Development and validation of a prognostic index for fracture risk in older men undergoing prostate cancer treatment - Abstract

OBJECTIVES: Men treated with androgen deprivation therapy (ADT) or radiation therapy (RT) for prostate cancer have an increased risk for fractures.

Given uncertainty as to whether specific clinical factors can identify men at increased risk, we sought to develop a prognostic index for risk of fracture in this population.

MATERIALS AND METHODS: We used the Surveillance, Epidemiology, and End Results-Medicare database to identify men who received ADT or RT after being diagnosed with localized prostate cancer in 2007-2009. Cox proportional hazards models tested the association of potential risk factors with fracture. In a derivation group, hazard ratios were used to assign points for factors independently related to fracture. The prognostic index was then applied to a validation group.

RESULTS: The sample of 5824 men had a median age of 73.0years; 82.9% were white and 8.6% had a fracture within 2years of treatment for prostate cancer. The Cox model identified 8 variables (age, race, hormone treatment, Elixhauser score, anxiety, Parkinson's, fall-inducing medications and disability status) independently associated with fracture. In the derivation cohort, 4.3% of the sample experienced a fracture in the low-risk group, 8.9% in the intermediate group, and 19.2% in the high-risk group (C statistic, 0.749). The index was applied to the validation cohort (C statistic, 0.782).

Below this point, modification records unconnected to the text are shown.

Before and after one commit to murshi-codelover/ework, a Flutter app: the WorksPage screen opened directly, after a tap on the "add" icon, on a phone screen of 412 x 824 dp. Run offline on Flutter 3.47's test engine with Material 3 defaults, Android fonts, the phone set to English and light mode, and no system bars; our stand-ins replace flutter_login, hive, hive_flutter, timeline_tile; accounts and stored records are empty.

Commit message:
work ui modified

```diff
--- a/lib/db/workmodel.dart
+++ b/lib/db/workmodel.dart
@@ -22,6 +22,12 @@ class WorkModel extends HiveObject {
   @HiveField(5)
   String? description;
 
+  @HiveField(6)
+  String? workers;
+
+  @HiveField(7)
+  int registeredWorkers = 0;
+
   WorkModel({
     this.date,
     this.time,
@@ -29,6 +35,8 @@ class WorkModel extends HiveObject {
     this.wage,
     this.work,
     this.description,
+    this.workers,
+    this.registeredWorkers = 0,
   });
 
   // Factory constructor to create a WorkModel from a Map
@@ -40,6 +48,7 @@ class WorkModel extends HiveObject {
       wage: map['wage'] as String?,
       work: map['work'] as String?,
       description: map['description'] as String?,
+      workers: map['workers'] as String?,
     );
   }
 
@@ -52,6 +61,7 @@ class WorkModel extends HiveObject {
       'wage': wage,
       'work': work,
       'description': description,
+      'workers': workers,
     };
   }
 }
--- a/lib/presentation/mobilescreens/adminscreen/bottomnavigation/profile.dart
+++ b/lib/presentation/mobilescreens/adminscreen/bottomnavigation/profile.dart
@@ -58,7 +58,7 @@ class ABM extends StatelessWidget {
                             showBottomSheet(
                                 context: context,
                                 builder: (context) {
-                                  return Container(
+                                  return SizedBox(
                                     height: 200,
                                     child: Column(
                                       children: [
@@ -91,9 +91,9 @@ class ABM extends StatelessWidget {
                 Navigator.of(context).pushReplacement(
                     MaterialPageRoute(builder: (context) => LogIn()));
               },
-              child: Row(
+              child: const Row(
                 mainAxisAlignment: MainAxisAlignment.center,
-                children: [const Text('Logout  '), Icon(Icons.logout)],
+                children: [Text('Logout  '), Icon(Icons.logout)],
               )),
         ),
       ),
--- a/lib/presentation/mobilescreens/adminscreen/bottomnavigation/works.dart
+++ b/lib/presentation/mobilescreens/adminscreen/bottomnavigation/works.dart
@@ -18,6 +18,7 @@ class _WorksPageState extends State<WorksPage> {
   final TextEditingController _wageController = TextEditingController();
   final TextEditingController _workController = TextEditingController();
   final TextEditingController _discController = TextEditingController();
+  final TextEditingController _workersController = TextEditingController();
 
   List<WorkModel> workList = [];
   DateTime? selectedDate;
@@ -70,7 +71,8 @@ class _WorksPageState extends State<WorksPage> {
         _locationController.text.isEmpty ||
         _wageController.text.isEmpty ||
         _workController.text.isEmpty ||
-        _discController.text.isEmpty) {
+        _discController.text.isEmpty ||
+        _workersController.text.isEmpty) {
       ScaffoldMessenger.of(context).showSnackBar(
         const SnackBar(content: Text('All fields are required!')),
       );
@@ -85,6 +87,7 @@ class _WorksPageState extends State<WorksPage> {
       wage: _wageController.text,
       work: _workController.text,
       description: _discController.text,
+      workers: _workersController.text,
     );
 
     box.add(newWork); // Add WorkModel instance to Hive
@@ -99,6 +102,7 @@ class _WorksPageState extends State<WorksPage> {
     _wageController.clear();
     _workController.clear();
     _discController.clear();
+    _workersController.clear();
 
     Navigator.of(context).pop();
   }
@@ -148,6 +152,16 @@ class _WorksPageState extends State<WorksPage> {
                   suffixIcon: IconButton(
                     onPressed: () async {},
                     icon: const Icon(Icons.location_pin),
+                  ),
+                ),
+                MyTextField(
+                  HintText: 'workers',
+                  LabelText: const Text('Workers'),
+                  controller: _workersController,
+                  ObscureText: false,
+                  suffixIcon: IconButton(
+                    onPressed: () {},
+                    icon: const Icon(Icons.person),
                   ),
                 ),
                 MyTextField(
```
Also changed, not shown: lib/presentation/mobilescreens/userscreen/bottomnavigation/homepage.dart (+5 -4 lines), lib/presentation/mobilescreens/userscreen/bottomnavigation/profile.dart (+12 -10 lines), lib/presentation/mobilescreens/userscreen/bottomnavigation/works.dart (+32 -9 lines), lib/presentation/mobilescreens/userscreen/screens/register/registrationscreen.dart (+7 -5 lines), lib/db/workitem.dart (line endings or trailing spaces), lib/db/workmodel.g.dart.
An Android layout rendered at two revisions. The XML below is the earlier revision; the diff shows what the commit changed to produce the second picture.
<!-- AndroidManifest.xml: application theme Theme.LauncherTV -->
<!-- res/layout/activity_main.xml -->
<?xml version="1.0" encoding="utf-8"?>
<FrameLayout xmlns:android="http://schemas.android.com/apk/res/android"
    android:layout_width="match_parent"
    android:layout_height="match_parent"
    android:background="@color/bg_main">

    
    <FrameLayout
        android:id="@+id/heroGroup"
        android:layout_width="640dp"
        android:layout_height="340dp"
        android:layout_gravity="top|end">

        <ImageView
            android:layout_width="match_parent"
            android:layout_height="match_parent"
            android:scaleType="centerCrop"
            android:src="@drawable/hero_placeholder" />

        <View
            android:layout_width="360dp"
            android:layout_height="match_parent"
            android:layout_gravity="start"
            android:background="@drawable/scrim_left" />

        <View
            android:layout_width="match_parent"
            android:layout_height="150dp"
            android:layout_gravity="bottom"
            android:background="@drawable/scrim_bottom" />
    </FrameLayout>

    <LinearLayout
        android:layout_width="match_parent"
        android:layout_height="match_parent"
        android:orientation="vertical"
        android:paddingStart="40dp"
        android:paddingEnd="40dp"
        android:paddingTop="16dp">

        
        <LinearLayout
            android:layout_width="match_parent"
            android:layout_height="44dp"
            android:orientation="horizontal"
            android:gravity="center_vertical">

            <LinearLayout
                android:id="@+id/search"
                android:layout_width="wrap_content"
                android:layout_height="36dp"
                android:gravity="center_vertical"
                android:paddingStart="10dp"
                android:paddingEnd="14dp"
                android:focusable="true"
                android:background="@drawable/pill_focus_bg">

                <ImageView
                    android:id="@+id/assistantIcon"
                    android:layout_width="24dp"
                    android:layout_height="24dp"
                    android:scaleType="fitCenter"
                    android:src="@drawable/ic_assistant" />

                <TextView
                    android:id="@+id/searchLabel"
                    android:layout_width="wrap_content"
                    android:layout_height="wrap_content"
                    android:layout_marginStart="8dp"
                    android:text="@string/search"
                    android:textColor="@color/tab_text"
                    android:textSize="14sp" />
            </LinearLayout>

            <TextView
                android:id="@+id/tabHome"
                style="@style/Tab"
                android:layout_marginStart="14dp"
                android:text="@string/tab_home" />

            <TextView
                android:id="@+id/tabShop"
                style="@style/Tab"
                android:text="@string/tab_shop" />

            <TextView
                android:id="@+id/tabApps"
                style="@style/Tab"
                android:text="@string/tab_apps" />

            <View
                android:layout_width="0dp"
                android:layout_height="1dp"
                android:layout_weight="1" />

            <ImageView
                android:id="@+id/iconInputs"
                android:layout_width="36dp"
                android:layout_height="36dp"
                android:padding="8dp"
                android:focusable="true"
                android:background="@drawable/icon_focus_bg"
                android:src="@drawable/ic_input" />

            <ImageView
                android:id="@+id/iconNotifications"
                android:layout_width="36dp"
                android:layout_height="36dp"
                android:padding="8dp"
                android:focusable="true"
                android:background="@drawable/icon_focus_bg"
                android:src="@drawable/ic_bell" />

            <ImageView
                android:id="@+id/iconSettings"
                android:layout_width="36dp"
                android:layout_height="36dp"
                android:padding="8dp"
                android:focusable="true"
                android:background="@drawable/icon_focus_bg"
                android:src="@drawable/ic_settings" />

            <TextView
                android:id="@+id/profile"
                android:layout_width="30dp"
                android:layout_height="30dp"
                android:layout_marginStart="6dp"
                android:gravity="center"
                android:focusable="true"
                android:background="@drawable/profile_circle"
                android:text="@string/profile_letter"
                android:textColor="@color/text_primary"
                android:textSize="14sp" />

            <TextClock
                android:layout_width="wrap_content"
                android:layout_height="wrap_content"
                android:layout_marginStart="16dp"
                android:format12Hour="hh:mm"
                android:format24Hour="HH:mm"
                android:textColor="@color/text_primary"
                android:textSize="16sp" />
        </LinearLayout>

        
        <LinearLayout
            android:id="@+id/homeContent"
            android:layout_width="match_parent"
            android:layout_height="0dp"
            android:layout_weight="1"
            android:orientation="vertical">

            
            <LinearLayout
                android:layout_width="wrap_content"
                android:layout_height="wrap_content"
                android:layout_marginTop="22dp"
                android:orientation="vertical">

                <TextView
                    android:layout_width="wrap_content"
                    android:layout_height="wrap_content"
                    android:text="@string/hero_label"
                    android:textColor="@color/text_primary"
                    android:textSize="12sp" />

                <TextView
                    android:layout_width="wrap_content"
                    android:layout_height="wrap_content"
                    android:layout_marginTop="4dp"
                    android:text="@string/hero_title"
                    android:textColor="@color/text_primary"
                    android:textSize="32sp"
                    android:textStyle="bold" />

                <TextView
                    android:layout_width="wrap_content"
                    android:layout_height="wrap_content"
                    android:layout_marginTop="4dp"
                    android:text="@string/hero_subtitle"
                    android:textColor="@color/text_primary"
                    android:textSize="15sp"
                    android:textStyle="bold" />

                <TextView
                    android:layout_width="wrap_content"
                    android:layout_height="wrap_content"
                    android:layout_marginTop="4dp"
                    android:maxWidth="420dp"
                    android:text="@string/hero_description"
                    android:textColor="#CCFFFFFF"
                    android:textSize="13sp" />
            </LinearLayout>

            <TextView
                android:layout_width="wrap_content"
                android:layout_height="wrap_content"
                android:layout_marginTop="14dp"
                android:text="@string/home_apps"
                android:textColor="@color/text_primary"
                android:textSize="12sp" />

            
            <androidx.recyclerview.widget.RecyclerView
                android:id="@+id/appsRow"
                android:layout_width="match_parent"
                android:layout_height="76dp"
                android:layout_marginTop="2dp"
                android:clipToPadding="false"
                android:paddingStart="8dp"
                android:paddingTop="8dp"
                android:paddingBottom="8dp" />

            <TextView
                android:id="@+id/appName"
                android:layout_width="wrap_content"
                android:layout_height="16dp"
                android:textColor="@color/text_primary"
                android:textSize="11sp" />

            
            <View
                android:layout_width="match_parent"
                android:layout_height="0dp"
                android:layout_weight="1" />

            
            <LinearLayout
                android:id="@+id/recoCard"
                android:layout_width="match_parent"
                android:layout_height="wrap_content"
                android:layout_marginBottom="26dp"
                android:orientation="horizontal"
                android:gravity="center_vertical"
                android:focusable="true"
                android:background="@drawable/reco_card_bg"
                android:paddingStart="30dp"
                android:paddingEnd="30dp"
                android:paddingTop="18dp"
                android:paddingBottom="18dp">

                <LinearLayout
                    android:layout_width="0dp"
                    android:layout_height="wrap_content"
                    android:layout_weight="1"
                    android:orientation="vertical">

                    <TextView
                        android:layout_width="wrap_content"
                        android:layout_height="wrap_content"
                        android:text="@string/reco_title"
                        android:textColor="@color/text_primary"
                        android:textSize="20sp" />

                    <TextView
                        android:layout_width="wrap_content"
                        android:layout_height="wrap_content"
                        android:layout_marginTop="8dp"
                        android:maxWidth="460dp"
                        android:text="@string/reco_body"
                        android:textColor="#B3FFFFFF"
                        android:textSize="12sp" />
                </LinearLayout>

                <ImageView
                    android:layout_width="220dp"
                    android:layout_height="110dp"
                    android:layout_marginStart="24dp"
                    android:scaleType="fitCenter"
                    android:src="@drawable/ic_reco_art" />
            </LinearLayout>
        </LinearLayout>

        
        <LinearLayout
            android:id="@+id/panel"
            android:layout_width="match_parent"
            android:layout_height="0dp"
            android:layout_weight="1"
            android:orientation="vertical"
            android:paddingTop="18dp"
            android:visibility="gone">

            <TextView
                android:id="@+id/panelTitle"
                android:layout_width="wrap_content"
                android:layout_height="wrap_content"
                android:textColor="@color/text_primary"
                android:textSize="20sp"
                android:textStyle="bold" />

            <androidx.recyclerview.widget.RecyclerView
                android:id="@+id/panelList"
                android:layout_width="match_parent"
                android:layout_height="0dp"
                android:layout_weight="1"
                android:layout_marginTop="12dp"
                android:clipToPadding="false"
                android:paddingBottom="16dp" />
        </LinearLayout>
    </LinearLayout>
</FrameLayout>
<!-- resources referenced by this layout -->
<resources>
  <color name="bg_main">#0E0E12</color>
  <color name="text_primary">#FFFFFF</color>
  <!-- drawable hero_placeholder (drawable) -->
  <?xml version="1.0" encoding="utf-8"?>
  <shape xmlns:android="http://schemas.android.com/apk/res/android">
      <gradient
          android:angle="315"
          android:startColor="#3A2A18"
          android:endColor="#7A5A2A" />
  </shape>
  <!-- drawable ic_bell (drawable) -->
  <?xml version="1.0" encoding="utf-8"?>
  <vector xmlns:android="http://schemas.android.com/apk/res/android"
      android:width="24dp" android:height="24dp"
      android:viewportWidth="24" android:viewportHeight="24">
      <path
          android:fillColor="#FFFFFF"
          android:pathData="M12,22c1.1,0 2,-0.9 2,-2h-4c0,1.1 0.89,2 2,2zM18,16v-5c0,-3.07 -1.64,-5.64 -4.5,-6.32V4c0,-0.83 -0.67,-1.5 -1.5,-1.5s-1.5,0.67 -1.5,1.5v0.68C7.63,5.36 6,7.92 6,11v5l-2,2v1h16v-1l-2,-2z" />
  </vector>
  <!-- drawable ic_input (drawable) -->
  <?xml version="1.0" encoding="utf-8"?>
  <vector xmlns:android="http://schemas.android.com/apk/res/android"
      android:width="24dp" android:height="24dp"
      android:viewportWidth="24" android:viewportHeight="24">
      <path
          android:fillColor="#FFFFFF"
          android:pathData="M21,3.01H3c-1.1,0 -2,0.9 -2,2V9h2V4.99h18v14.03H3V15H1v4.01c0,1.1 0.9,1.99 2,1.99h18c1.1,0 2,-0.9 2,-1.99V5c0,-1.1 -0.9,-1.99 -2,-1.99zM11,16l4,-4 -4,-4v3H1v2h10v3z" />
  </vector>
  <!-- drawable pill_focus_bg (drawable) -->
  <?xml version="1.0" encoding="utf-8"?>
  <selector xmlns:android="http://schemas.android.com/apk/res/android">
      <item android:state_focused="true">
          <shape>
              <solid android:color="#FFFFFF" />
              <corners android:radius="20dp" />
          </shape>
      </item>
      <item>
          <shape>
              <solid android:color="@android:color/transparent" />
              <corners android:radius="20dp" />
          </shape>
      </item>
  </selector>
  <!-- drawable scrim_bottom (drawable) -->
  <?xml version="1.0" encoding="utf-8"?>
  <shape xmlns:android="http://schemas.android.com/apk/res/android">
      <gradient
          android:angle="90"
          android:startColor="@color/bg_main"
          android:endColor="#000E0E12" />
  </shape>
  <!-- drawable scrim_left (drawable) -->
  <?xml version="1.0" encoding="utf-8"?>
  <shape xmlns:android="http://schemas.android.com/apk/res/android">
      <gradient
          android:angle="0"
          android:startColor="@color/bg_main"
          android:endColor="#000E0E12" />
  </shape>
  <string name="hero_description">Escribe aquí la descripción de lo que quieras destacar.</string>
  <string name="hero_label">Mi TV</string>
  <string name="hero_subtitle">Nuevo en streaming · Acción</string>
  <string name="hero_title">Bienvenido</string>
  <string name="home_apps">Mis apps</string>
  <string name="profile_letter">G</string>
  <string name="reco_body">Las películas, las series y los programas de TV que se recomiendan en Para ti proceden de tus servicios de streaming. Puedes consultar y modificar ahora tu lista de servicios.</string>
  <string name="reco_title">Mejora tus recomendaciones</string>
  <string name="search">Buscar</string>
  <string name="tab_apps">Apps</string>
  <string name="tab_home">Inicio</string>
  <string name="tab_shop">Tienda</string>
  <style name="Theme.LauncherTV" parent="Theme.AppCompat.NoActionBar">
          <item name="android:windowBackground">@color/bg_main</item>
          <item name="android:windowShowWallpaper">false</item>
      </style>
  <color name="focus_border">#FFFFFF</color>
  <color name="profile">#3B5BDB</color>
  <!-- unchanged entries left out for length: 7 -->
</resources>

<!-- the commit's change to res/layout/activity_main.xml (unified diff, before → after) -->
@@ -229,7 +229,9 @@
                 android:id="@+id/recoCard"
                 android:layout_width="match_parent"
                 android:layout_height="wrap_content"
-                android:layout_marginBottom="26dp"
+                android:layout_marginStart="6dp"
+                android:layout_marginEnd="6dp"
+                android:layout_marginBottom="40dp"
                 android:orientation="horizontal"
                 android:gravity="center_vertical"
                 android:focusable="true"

CONCLUSION: The prognostic index can help to identify patients at increased risk for fracture. This underscores the importance of identifying risk factors for fracture, given the substantial variation in fracture risk in men treated with ADT or RT.

Written by:
Graham-Steed TR, Soulos PR, Dearing N, Concato J, Tinetti ME, Gross CP.   Are you the author?
Cancer Outcomes, Public Policy, and Effectiveness Research (COPPER) Center, Yale Comprehensive Cancer Center, Yale University School of Medicine, New Haven, CT, USA; Department of Medicine, Yale University School of Medicine, New Haven, CT, USA; Bernard J. Dunn School of Pharmacy, Shenandoah University, Winchester, VA, USA; Clinical Epidemiology Research Center, Medical Service, Department of Veterans Affairs Connecticut HealthCare System, West Haven Veterans Affairs Medical Center, West Haven, CT, USA; Department of Medicine, Yale University School of Medicine, New Haven, CT, USA.  

Reference: J Geriatr Oncol. 2014 Sep 18. pii: S1879-4068(14)00144-1.
doi: 10.1016/j.jgo.2014.08.004

PubMed Abstract
PMID: 25240918 Prostate Cancer Section